START Raw data

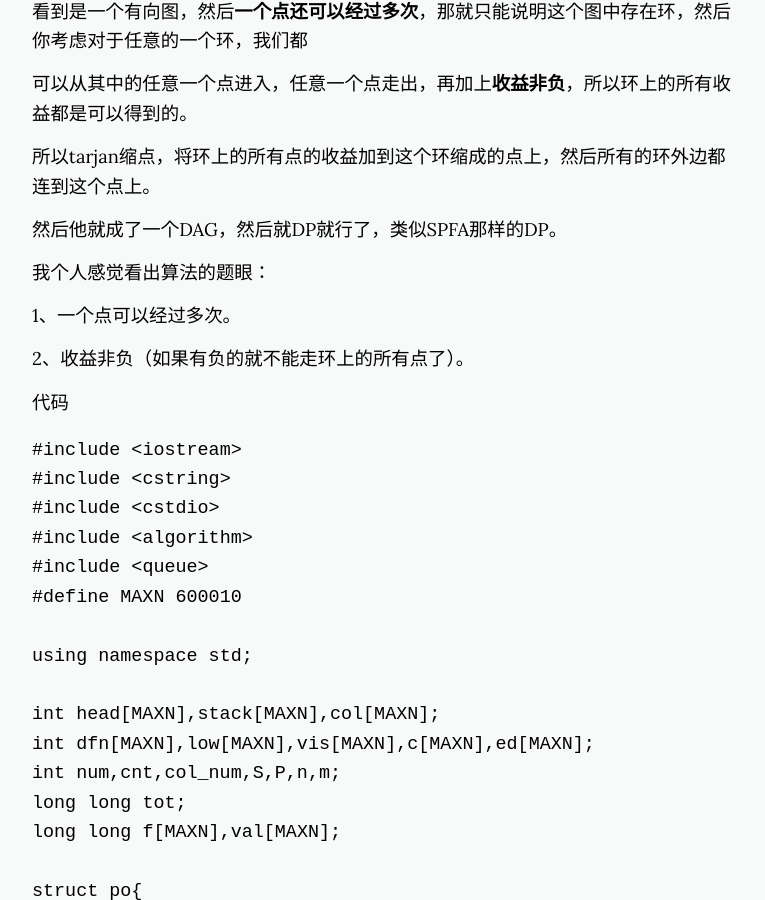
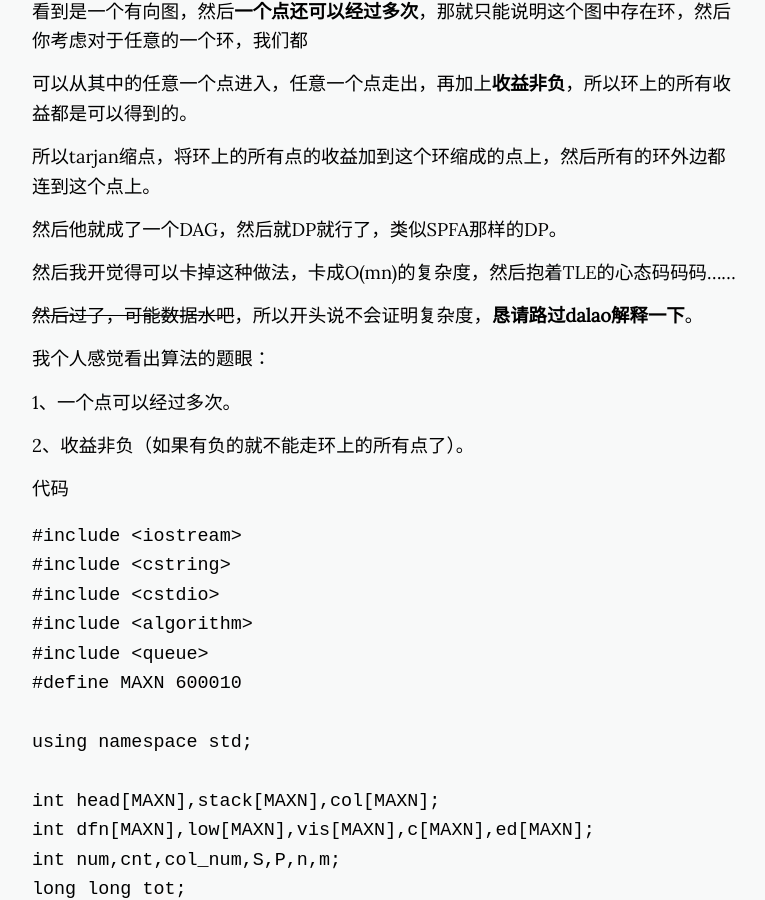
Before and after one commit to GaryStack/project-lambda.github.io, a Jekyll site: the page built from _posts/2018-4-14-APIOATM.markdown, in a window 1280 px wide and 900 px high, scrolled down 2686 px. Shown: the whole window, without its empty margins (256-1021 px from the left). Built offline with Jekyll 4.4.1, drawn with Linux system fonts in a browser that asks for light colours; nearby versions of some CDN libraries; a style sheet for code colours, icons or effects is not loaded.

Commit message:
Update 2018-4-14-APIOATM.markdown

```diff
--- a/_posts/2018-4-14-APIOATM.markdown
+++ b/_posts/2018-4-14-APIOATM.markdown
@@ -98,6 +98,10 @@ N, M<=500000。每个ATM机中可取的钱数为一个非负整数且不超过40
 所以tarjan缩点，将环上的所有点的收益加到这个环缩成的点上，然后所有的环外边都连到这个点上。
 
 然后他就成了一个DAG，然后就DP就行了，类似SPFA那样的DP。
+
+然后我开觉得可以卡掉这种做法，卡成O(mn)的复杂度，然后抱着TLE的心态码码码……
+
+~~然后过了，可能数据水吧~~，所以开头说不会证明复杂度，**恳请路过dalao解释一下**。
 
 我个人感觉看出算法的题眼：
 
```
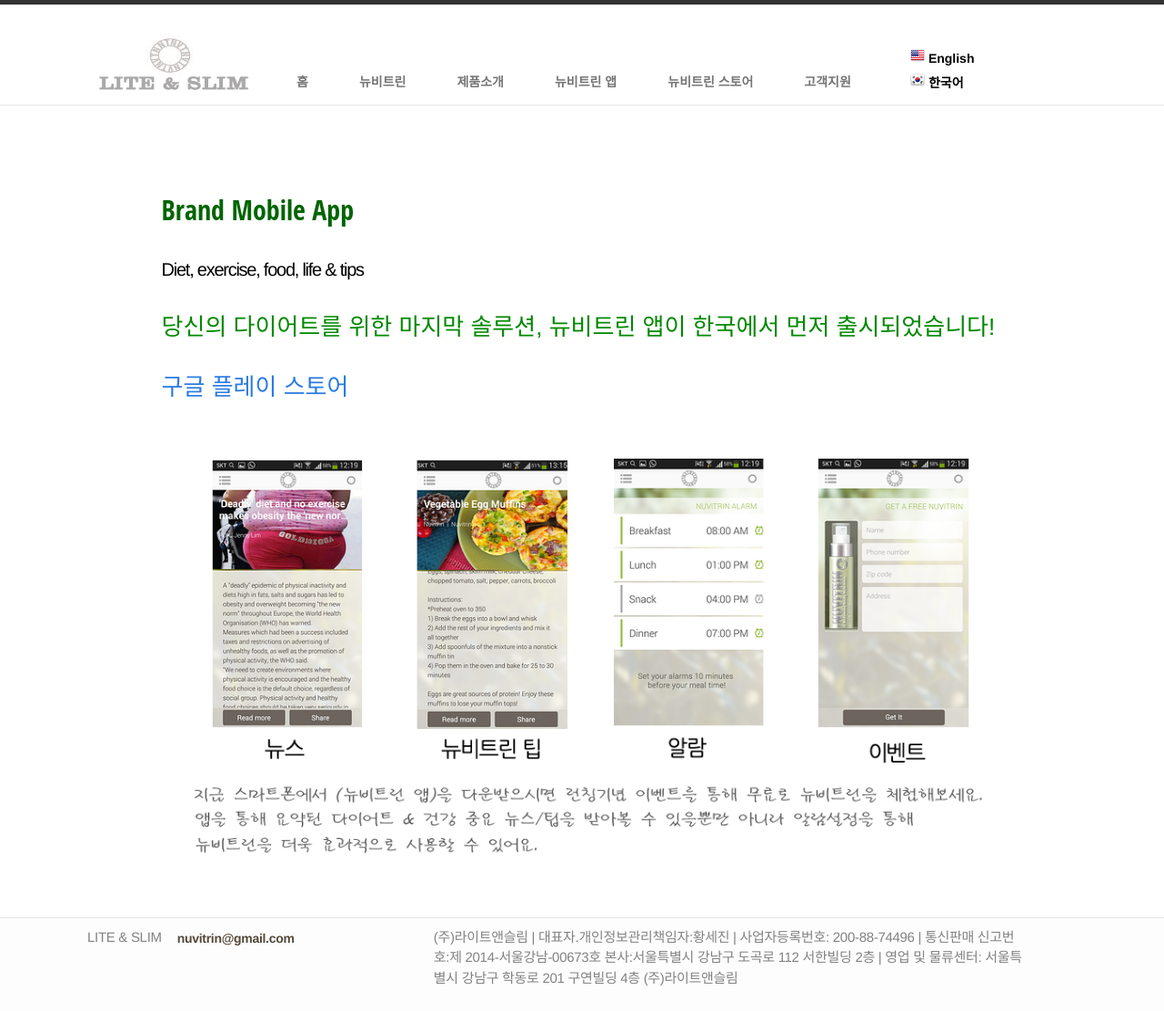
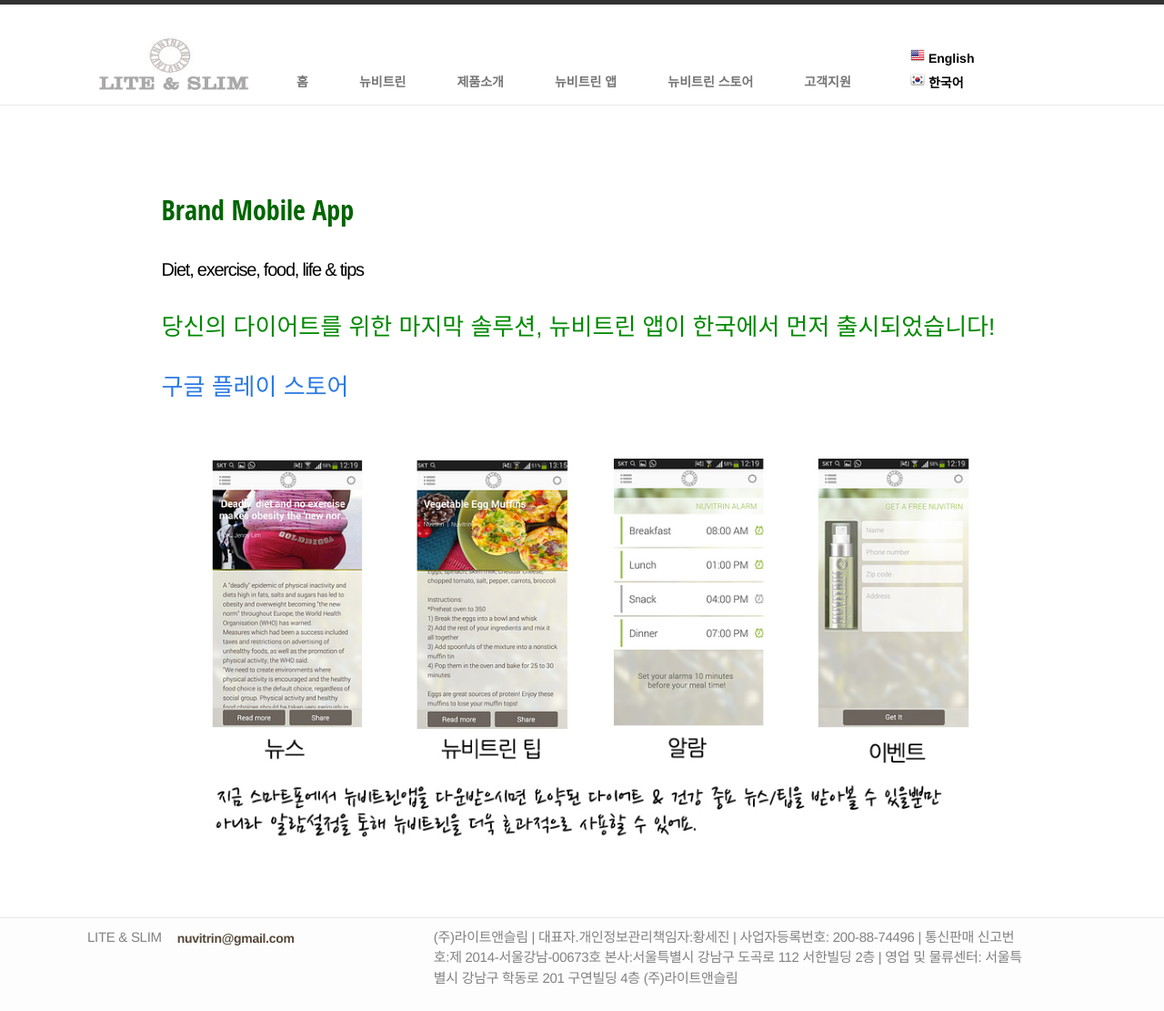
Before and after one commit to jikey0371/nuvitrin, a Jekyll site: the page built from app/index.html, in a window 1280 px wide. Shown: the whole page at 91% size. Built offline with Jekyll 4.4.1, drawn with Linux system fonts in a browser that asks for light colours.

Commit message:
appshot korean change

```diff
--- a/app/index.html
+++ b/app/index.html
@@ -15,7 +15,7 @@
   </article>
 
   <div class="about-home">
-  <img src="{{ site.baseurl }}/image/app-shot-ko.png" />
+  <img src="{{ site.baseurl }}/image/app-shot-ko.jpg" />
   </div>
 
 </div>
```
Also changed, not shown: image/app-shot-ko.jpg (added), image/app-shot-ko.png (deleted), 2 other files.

END Raw data

● **Task directions**:
Scan the data above for the string "baseurl" and copy each line where it appears.

● **Solution for this task**:
-  <img src="{{ site.baseurl }}/image/app-shot-ko.png" />
+  <img src="{{ site.baseurl }}/image/app-shot-ko.jpg" />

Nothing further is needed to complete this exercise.